YOUR ASSIGNMENT
Filter the entries for the word "HTMLDivElement". Copy each line that has it.

======== SUPPLIED RECORDS ========

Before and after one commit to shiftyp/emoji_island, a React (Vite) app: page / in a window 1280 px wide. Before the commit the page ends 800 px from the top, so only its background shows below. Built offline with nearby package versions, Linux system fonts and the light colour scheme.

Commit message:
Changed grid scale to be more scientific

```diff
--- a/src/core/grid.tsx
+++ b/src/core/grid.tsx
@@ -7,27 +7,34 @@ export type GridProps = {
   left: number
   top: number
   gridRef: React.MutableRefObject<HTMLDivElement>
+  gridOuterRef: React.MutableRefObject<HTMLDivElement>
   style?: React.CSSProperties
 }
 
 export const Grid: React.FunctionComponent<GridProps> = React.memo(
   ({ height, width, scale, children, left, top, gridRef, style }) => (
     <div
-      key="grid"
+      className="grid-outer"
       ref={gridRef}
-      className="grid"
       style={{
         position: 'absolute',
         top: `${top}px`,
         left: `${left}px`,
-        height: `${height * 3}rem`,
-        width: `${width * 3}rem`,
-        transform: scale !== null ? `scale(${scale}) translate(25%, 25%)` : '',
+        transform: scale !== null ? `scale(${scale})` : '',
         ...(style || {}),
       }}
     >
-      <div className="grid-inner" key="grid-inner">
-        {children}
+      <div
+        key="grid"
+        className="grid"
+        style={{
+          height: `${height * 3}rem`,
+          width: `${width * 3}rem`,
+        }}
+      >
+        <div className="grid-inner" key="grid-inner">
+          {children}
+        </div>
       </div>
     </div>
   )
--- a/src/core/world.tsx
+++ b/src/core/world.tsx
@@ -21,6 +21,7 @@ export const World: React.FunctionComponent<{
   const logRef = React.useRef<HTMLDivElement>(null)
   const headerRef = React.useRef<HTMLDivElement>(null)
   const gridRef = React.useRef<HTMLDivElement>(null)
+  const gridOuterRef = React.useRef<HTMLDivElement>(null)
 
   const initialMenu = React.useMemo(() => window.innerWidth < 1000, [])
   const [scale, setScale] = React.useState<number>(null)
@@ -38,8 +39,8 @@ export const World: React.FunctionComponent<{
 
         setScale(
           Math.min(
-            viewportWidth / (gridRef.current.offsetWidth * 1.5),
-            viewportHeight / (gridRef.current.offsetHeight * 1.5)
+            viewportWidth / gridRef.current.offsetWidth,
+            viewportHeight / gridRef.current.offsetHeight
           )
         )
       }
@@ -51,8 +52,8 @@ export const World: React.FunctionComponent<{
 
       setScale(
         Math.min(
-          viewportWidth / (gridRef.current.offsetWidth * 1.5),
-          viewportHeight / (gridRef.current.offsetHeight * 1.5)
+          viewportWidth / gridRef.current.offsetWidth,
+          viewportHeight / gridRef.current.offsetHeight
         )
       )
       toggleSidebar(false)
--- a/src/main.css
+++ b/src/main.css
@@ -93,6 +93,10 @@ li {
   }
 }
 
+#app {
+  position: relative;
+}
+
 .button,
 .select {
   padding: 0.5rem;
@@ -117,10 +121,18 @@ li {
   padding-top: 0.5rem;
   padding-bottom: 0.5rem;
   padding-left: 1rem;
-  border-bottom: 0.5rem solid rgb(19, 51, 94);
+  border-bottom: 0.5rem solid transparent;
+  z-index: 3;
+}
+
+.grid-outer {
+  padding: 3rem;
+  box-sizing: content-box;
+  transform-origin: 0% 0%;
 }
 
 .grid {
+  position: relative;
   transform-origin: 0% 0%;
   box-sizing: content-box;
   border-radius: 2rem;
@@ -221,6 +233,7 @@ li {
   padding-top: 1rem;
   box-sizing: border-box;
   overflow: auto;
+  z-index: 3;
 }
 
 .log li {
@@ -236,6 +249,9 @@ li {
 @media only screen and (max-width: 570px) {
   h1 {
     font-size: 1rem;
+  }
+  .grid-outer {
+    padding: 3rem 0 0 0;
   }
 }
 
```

========
======== SUPPLIED RECORDS ========

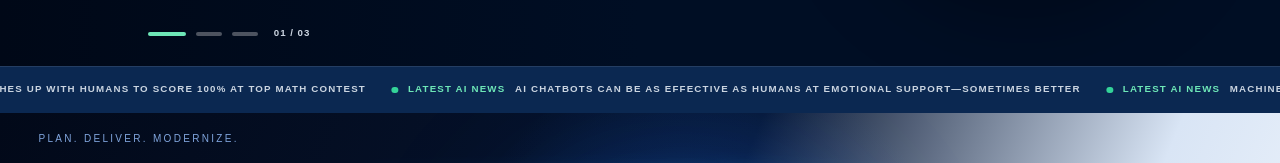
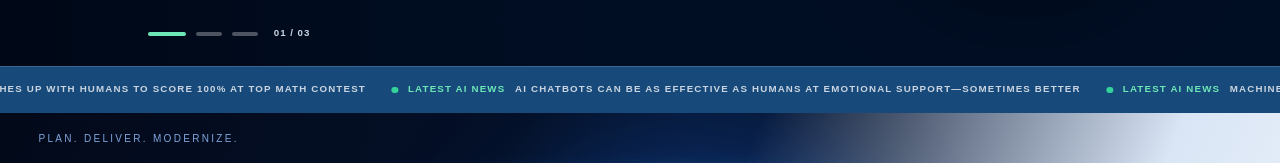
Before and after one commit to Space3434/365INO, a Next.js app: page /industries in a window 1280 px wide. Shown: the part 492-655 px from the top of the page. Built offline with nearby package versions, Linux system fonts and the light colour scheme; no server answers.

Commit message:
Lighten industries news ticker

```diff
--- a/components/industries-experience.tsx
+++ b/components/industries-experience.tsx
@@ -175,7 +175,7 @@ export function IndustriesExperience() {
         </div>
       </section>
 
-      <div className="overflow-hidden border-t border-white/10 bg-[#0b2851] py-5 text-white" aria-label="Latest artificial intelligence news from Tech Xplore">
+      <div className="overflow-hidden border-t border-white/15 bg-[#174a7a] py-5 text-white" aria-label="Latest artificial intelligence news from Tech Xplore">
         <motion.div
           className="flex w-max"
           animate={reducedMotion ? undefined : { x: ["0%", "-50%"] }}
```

========

ANSWER
   gridRef: React.MutableRefObject<HTMLDivElement>
+  gridOuterRef: React.MutableRefObject<HTMLDivElement>
   const logRef = React.useRef<HTMLDivElement>(null)
   const headerRef = React.useRef<HTMLDivElement>(null)
   const gridRef = React.useRef<HTMLDivElement>(null)
+  const gridOuterRef = React.useRef<HTMLDivElement>(null)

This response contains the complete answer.